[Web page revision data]
"""

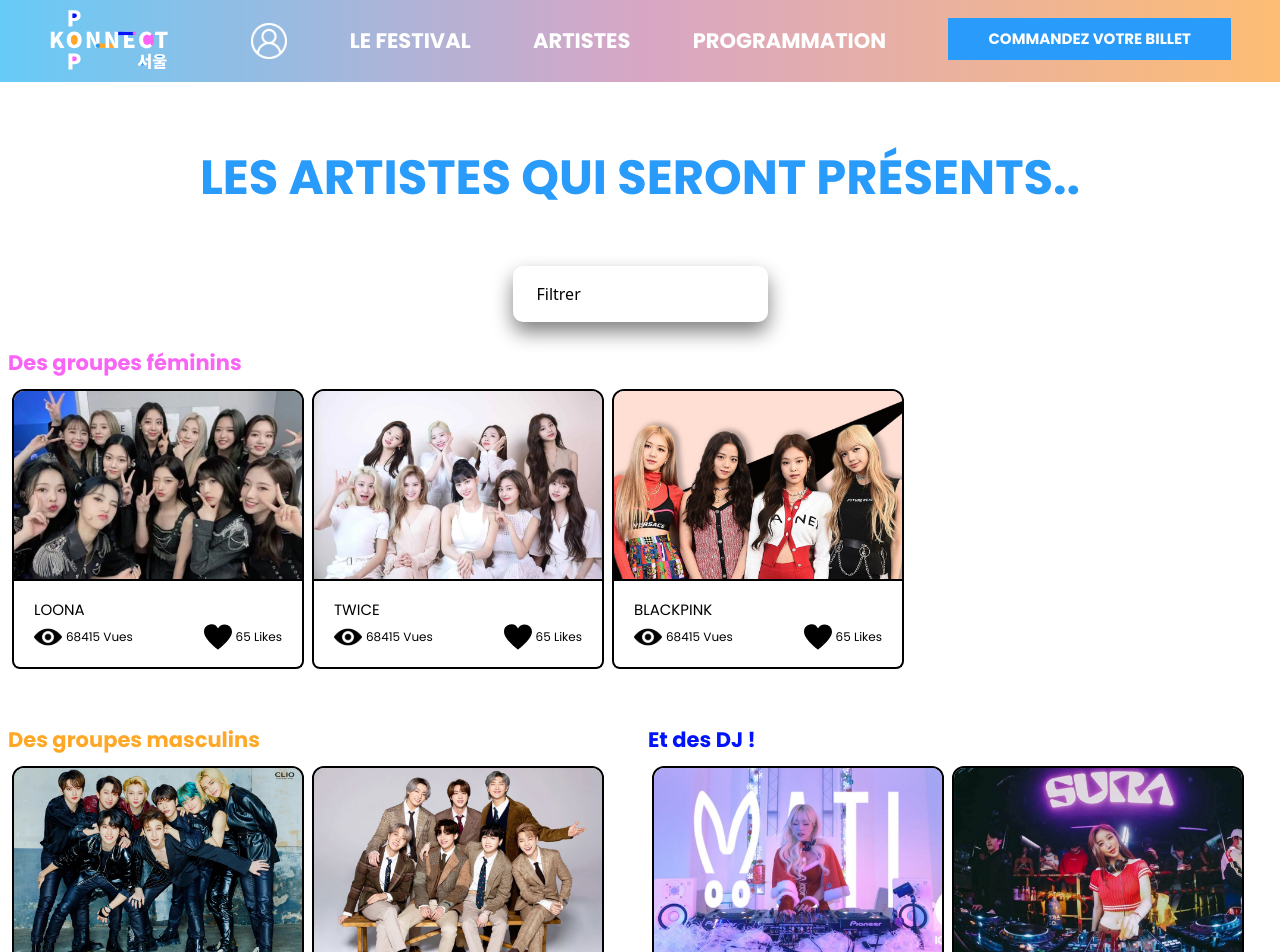
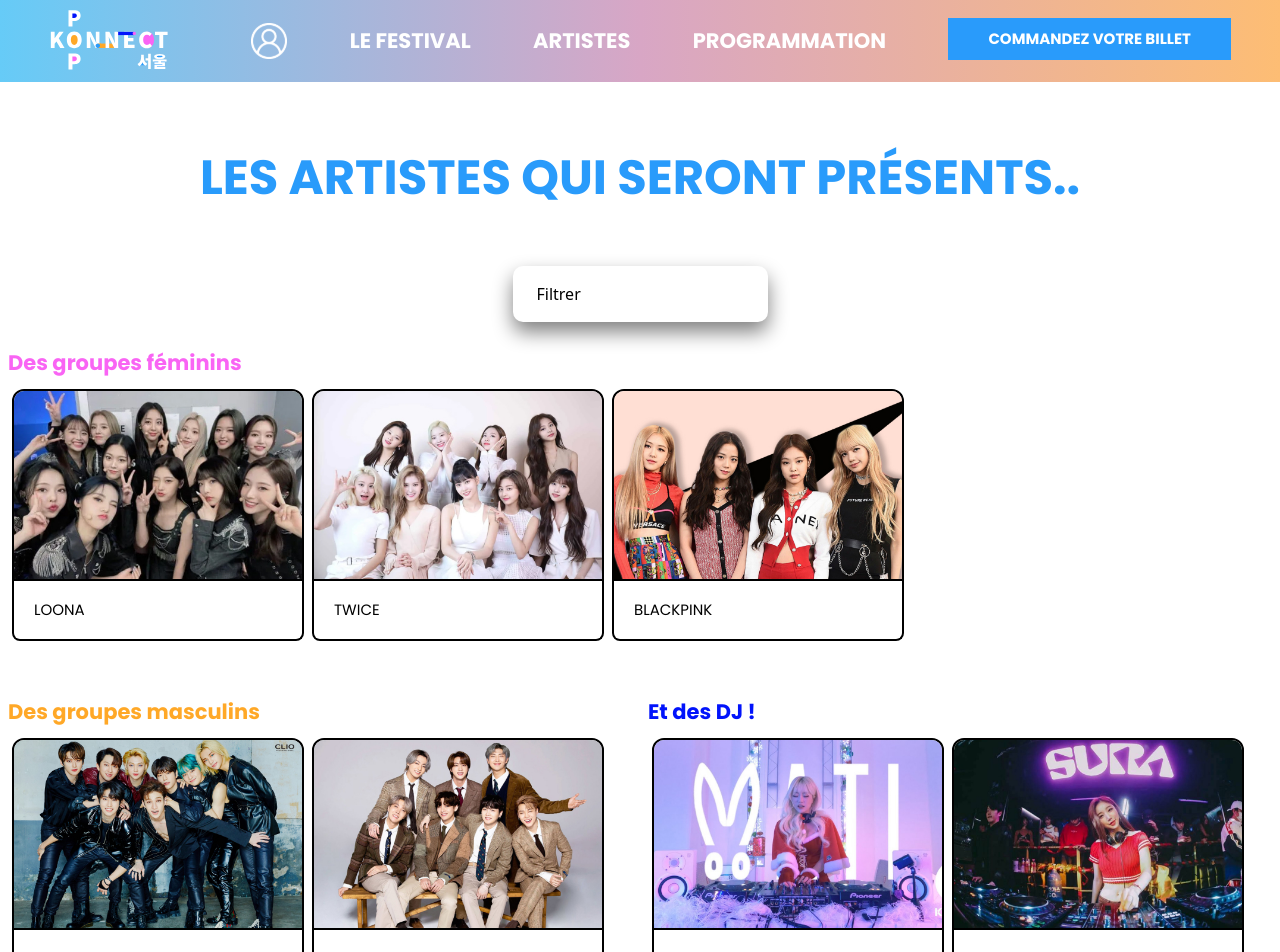
Before and after one commit to OHNIMUS-Leopold/SAE_DEV, a Vue app: page /lesartistes in a window 1280 px wide. Shown: the top 952 px of the page. Built offline with nearby package versions, Linux system fonts and the light colour scheme.

Commit message:
cads_artistes

```diff
--- /dev/null
+++ b/src/components/cardPreview.vue
@@ -0,0 +1,30 @@
+<template>
+<div class="p-1">
+    <figure class="flex flex-col">
+        <img
+        class="w-full h-48 object-cover rounded-t-xl border-2 border-black"
+        :src="image" alt="image du groupe">
+    </figure>
+    <figcaption class="relative flex flex-col py-4 px-5 border-2 border-t-0 rounded-b-lg border-black">
+        <p class="font-Poppins font-normal text-[15px] leading-[26px] tracking-normal" >
+            {{ artiste }}
+        </p>
+    </figcaption>
+</div>
+</template>
+
+<script>
+export default {
+    props: {
+        artiste: {
+            type:String,
+            default: "Artiste",
+        },
+        image: {
+            type:String,
+            default: "Image",
+        },
+    },
+};
+
+</script>
--- a/src/views/InscriptionView.vue
+++ b/src/views/InscriptionView.vue
@@ -125,7 +125,7 @@
 export default {
     data: function() {
         return {
-            formule:"formule 1",
+            formule:"",
         }
     }
 }
--- a/src/views/LesArtistesView.vue
+++ b/src/views/LesArtistesView.vue
@@ -9,24 +9,24 @@
     <div class="p-2">
       <h2 class="text-pink font-Poppins font-bold text-[21px] leading-[21px] tracking-normal pb-3">Des groupes féminins</h2>
       <div class="pb-10 grid grid-flow-row-dense grid-cols-[repeat(auto-fit,minmax(300px,300px))]">
-        <card artiste="LOONA" :nbVues="68415" :nbLikes="65" :image="imgLoona"/>
-        <card artiste="TWICE" :nbVues="68415" :nbLikes="65" :image="imgTwice"/>
-        <RouterLink to="/pageartiste"><card artiste="BLACKPINK" :nbVues="68415" :nbLikes="65" :image="imgBlackpink"/></RouterLink>
+        <cardPreview artiste="LOONA" :nbVues="68415" :nbLikes="65" :image="imgLoona"/>
+        <cardPreview artiste="TWICE" :nbVues="68415" :nbLikes="65" :image="imgTwice"/>
+        <RouterLink to="/pageartiste"><cardPreview artiste="BLACKPINK" :nbVues="68415" :nbLikes="65" :image="imgBlackpink"/></RouterLink>
       </div>
     </div>
     <div class="grid grid-cols-2">
     <div class="p-2">
       <h2 class="text-orange font-Poppins font-bold text-[21px] leading-[21px] tracking-normal pb-3">Des groupes masculins</h2>
       <div class="grid grid-flow-row-dense grid-cols-[repeat(auto-fit,minmax(300px,300px))]">
-        <card artiste="Stray Kids" :nbVues="68415" :nbLikes="65" :image="imgStrayKids"/>
-        <card artiste="BTS" :nbVues="68415" :nbLikes="65" :image="imgBts"/>
+        <cardPreview artiste="Stray Kids" :nbVues="68415" :nbLikes="65" :image="imgStrayKids"/>
+        <cardPreview artiste="BTS" :nbVues="68415" :nbLikes="65" :image="imgBts"/>
       </div>
     </div>
     <div class="p-2 mb-24">
       <h2 class="text-deep-blue font-Poppins font-bold text-[21px] leading-[21px] tracking-normal pb-3">Et des DJ !</h2>
       <div class="grid grid-flow-row-dense grid-cols-[repeat(auto-fit,minmax(300px,300px))]">
-        <card artiste="Jennie" :nbVues="68415" :nbLikes="65" :image="imgMati"/>
-        <card artiste="Jennie" :nbVues="68415" :nbLikes="65" :image="imgSura"/>
+        <cardPreview artiste="Jennie" :nbVues="68415" :nbLikes="65" :image="imgMati"/>
+        <cardPreview artiste="Jennie" :nbVues="68415" :nbLikes="65" :image="imgSura"/>
       </div>
     </div>
     </div>
@@ -34,7 +34,7 @@
 </template>
 
 <script>
-import card from "../components/card.vue"
+import cardPreview from "../components/cardPreview.vue"
 import imgJennie from "../assets/img/blackpink/jennie.jpg?url"
 import imgLoona from "../assets/img/grp/f/image4.jpg?url"
 import imgTwice from "../assets/img/grp/f/image5.jpg?url"
@@ -51,6 +51,6 @@
 imgJennie, imgLoona, imgTwice, imgBlackpink, imgStrayKids, imgBts, imgMati, imgSura,
 }
   },
- components: { card, SearchIcon },
+ components: { cardPreview, SearchIcon },
 };
 </script>
```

"""

Output the records above exactly as written, but leave out the pictures.

=== Solution for this exercise ===
Before and after one commit to OHNIMUS-Leopold/SAE_DEV, a Vue app: page /lesartistes in a window 1280 px wide. Shown: the top 952 px of the page. Built offline with nearby package versions, Linux system fonts and the light colour scheme.

Commit message:
cads_artistes

```diff
--- /dev/null
+++ b/src/components/cardPreview.vue
@@ -0,0 +1,30 @@
+<template>
+<div class="p-1">
+    <figure class="flex flex-col">
+        <img
+        class="w-full h-48 object-cover rounded-t-xl border-2 border-black"
+        :src="image" alt="image du groupe">
+    </figure>
+    <figcaption class="relative flex flex-col py-4 px-5 border-2 border-t-0 rounded-b-lg border-black">
+        <p class="font-Poppins font-normal text-[15px] leading-[26px] tracking-normal" >
+            {{ artiste }}
+        </p>
+    </figcaption>
+</div>
+</template>
+
+<script>
+export default {
+    props: {
+        artiste: {
+            type:String,
+            default: "Artiste",
+        },
+        image: {
+            type:String,
+            default: "Image",
+        },
+    },
+};
+
+</script>
--- a/src/views/InscriptionView.vue
+++ b/src/views/InscriptionView.vue
@@ -125,7 +125,7 @@
 export default {
     data: function() {
         return {
-            formule:"formule 1",
+            formule:"",
         }
     }
 }
--- a/src/views/LesArtistesView.vue
+++ b/src/views/LesArtistesView.vue
@@ -9,24 +9,24 @@
     <div class="p-2">
       <h2 class="text-pink font-Poppins font-bold text-[21px] leading-[21px] tracking-normal pb-3">Des groupes féminins</h2>
       <div class="pb-10 grid grid-flow-row-dense grid-cols-[repeat(auto-fit,minmax(300px,300px))]">
-        <card artiste="LOONA" :nbVues="68415" :nbLikes="65" :image="imgLoona"/>
-        <card artiste="TWICE" :nbVues="68415" :nbLikes="65" :image="imgTwice"/>
-        <RouterLink to="/pageartiste"><card artiste="BLACKPINK" :nbVues="68415" :nbLikes="65" :image="imgBlackpink"/></RouterLink>
+        <cardPreview artiste="LOONA" :nbVues="68415" :nbLikes="65" :image="imgLoona"/>
+        <cardPreview artiste="TWICE" :nbVues="68415" :nbLikes="65" :image="imgTwice"/>
+        <RouterLink to="/pageartiste"><cardPreview artiste="BLACKPINK" :nbVues="68415" :nbLikes="65" :image="imgBlackpink"/></RouterLink>
       </div>
     </div>
     <div class="grid grid-cols-2">
     <div class="p-2">
       <h2 class="text-orange font-Poppins font-bold text-[21px] leading-[21px] tracking-normal pb-3">Des groupes masculins</h2>
       <div class="grid grid-flow-row-dense grid-cols-[repeat(auto-fit,minmax(300px,300px))]">
-        <card artiste="Stray Kids" :nbVues="68415" :nbLikes="65" :image="imgStrayKids"/>
-        <card artiste="BTS" :nbVues="68415" :nbLikes="65" :image="imgBts"/>
+        <cardPreview artiste="Stray Kids" :nbVues="68415" :nbLikes="65" :image="imgStrayKids"/>
+        <cardPreview artiste="BTS" :nbVues="68415" :nbLikes="65" :image="imgBts"/>
       </div>
     </div>
     <div class="p-2 mb-24">
       <h2 class="text-deep-blue font-Poppins font-bold text-[21px] leading-[21px] tracking-normal pb-3">Et des DJ !</h2>
       <div class="grid grid-flow-row-dense grid-cols-[repeat(auto-fit,minmax(300px,300px))]">
-        <card artiste="Jennie" :nbVues="68415" :nbLikes="65" :image="imgMati"/>
-        <card artiste="Jennie" :nbVues="68415" :nbLikes="65" :image="imgSura"/>
+        <cardPreview artiste="Jennie" :nbVues="68415" :nbLikes="65" :image="imgMati"/>
+        <cardPreview artiste="Jennie" :nbVues="68415" :nbLikes="65" :image="imgSura"/>
       </div>
     </div>
     </div>
@@ -34,7 +34,7 @@
 </template>
 
 <script>
-import card from "../components/card.vue"
+import cardPreview from "../components/cardPreview.vue"
 import imgJennie from "../assets/img/blackpink/jennie.jpg?url"
 import imgLoona from "../assets/img/grp/f/image4.jpg?url"
 import imgTwice from "../assets/img/grp/f/image5.jpg?url"
@@ -51,6 +51,6 @@
 imgJennie, imgLoona, imgTwice, imgBlackpink, imgStrayKids, imgBts, imgMati, imgSura,
 }
   },
- components: { card, SearchIcon },
+ components: { cardPreview, SearchIcon },
 };
 </script>
```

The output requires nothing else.